Does the Cable/DSL Router support ICQ send files? Yes, with the following fix: ICQ menu-> preference -> connections tab-> check "I am behind a firewall or proxy," and set the firewall time-out to 80 seconds in the firewall setting. The Internet user can then send a file to a user behind the Router. How do I get Napster to work with the Router? Napster is fully compatible with the Router and requires no special settings. I set up an Unreal Tournament server, but others on the network cannot join. What do I do? If you are running a dedicated Unreal Tournament server, you must create a static IP address for each of the networks PCs and forward ports 7777, 7778, 7779, 7780, 7781, and 27900 to the IP address of the server. If you want to use the UT Server Admin, forward another port (8080 usually works well), then in the [UWeb.WebServer] section of the server.ini file, set the ListenPort to 8080 (to match the mapped port above) and ServerName to the IP assigned to the Router from your ISP. Can multiple gamers on the LAN log on to one game server and play simultaneously with just one public IP address? It depends on which network game youre playing, and/or what kind of game server you are using. For example, Unreal Tournament does support multi-login with just one public IP address. How do I get Half-Life: Team Fortress to Work with the Router? The default client port for Half-Life is 27005. The PCs on your LAN must have "+clientport 2700x" to the HL shortcut command line; the x would be 6, 7, 8, and on up. This lets multiple PCs connect to the same server. One exception: Version 126.96.36.199 won't let multiple PCs with the same CD key connect at the same time, even if theyre on the same LAN (not a problem with Version 188.8.131.52). For hosting games, the HL server does not need to be in the DMZ. Just forward port 27015 to the local IP of the server PC. There remains, however, a problem with people being booted after a few minutes with an "illegible server message. How can I block corrupted FTP downloads? If you are experiencing corrupted files when you download a file with your FTP client, try using another FTP program.

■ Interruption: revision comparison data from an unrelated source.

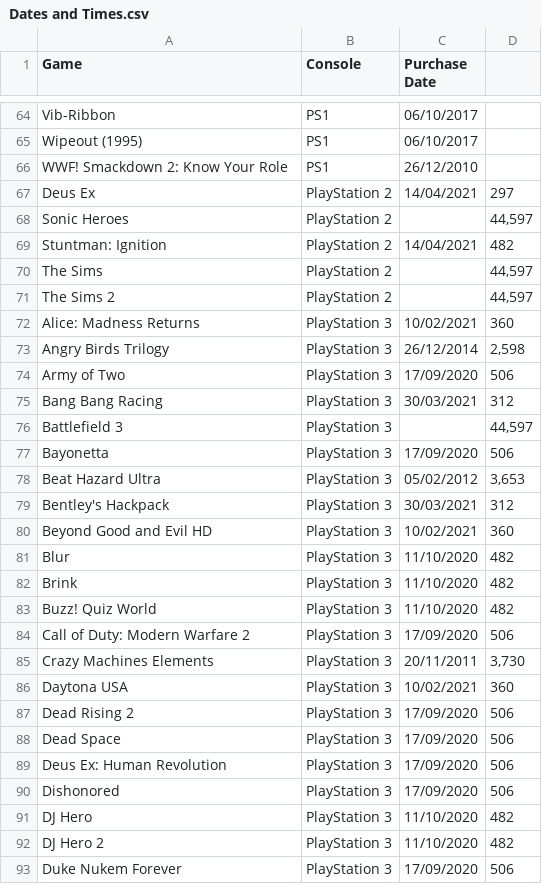
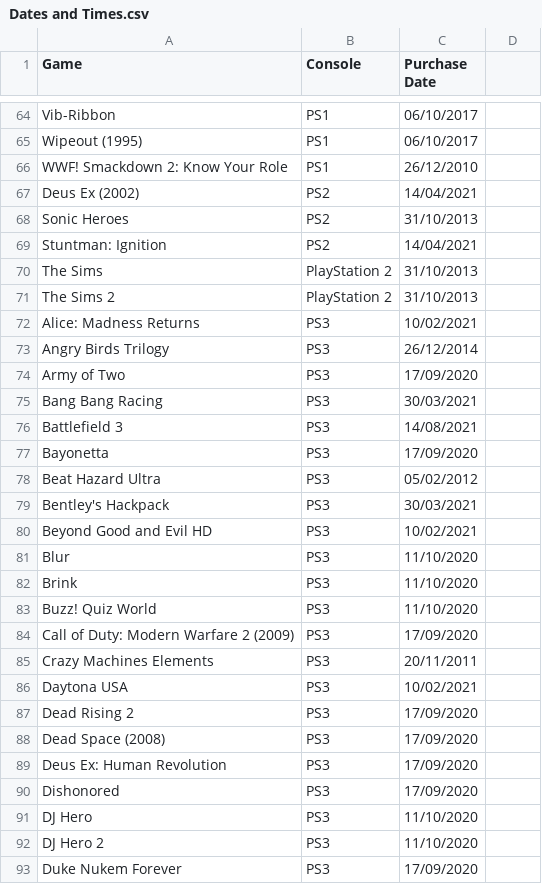
Before and after one commit to hoffjager/databases, a CSV file: Dates and Times.csv, drawn as a sheet; only a part is shown, gaps mark what is left out; the diff covers the shown part only.

```diff
--- a/Dates and Times.csv
+++ b/Dates and Times.csv
@@ -66,28 +66,28 @@ Wipeout (1995),PS1,06/10/2017
 WWF! Smackdown 2: Know Your Role,PS1,26/12/2010
-Deus Ex,PlayStation 2,14/04/2021,297
-Sonic Heroes,PlayStation 2,,"44,597"
-Stuntman: Ignition,PlayStation 2,14/04/2021,482
-The Sims,PlayStation 2,,"44,597"
-The Sims 2,PlayStation 2,,"44,597"
-Alice: Madness Returns,PlayStation 3,10/02/2021,360
-Angry Birds Trilogy,PlayStation 3,26/12/2014,"2,598"
-Army of Two,PlayStation 3,17/09/2020,506
-Bang Bang Racing,PlayStation 3,30/03/2021,312
-Battlefield 3,PlayStation 3,,"44,597"
-Bayonetta,PlayStation 3,17/09/2020,506
-Beat Hazard Ultra,PlayStation 3,05/02/2012,"3,653"
-Bentley's Hackpack,PlayStation 3,30/03/2021,312
-Beyond Good and Evil HD,PlayStation 3,10/02/2021,360
-Blur,PlayStation 3,11/10/2020,482
-Brink,PlayStation 3,11/10/2020,482
-Buzz! Quiz World,PlayStation 3,11/10/2020,482
-Call of Duty: Modern Warfare 2,PlayStation 3,17/09/2020,506
-Crazy Machines Elements,PlayStation 3,20/11/2011,"3,730"
-Daytona USA,PlayStation 3,10/02/2021,360
-Dead Rising 2,PlayStation 3,17/09/2020,506
-Dead Space,PlayStation 3,17/09/2020,506
-Deus Ex: Human Revolution,PlayStation 3,17/09/2020,506
-Dishonored,PlayStation 3,17/09/2020,506
-DJ Hero,PlayStation 3,11/10/2020,482
-DJ Hero 2,PlayStation 3,11/10/2020,482
-Duke Nukem Forever,PlayStation 3,17/09/2020,506
+Deus Ex (2002),PS2,14/04/2021
+Sonic Heroes,PS2,31/10/2013
+Stuntman: Ignition,PS2,14/04/2021
+The Sims,PlayStation 2,31/10/2013
+The Sims 2,PlayStation 2,31/10/2013
+Alice: Madness Returns,PS3,10/02/2021
+Angry Birds Trilogy,PS3,26/12/2014
+Army of Two,PS3,17/09/2020
+Bang Bang Racing,PS3,30/03/2021
+Battlefield 3,PS3,14/08/2021
+Bayonetta,PS3,17/09/2020
+Beat Hazard Ultra,PS3,05/02/2012
+Bentley's Hackpack,PS3,30/03/2021
+Beyond Good and Evil HD,PS3,10/02/2021
+Blur,PS3,11/10/2020
+Brink,PS3,11/10/2020
+Buzz! Quiz World,PS3,11/10/2020
+Call of Duty: Modern Warfare 2 (2009),PS3,17/09/2020
+Crazy Machines Elements,PS3,20/11/2011
+Daytona USA,PS3,10/02/2021
+Dead Rising 2,PS3,17/09/2020
+Dead Space (2008),PS3,17/09/2020
+Deus Ex: Human Revolution,PS3,17/09/2020
+Dishonored,PS3,17/09/2020
+DJ Hero,PS3,11/10/2020
+DJ Hero 2,PS3,11/10/2020
+Duke Nukem Forever,PS3,17/09/2020
```
Also changed, not shown: 4 added rows, 4 removed rows and 62 edited cells elsewhere in this file, Finances.csv, Origins.csv.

10BaseT - An Ethernet standard that uses twisted wire pairs. 100BaseTX - IEEE physical layer specification for 100 Mbps over two pairs of Category 5 UTP or STP wire. 1000BASE-T - provides half-duplex (CSMA/CD) and full-duplex 1000Mb/s Ethernet service over Category 5 links as defined by ANSI/TIA/EIA-568-A. Topology rules for 1000BASE-T are the same as those used for 100BASE-T. Category 5 link lengths are limited to 100 meters by the ANSI/TIA/EIA-568A cabling standard. Only one CSMA/CD repeater will be allowed in a collision domain. Adapter - Printed circuit board that plugs into a PC to add to capabilities or connectivity to a PC. In a networked environment, a network interface card (NIC) is the typical adapter that allows the PC or server to connect to the intranet and/or Internet. Auto-negotiate - To automatically determine the correct settings. The term is often used with communications and networking. For example, Ethernet 10/100 cards, hubs and switches can determine the highest speed of the node they are connected to and adjust their transmission rate accordingly. Backbone The part of a network that connects most of the systems and networks together and handles the most data. Bandwidth - The transmission capacity of a given facility, in terms of how much data the facility can transmit in a fixed amount of time; expressed in bits per second (bps). Bit A binary digit. The value 0 or 1used in the binary numbering system. Also, the smallest form of data. Boot To cause the computer to start executing instructions. Personal computers contain built-in instructions in a ROM chip that are automatically executed on startup. These instructions search for the operating system, load it and pass control to it. Bottleneck A traffic slowdown that results when too many network nodes try to access a single node, often a server node, at once.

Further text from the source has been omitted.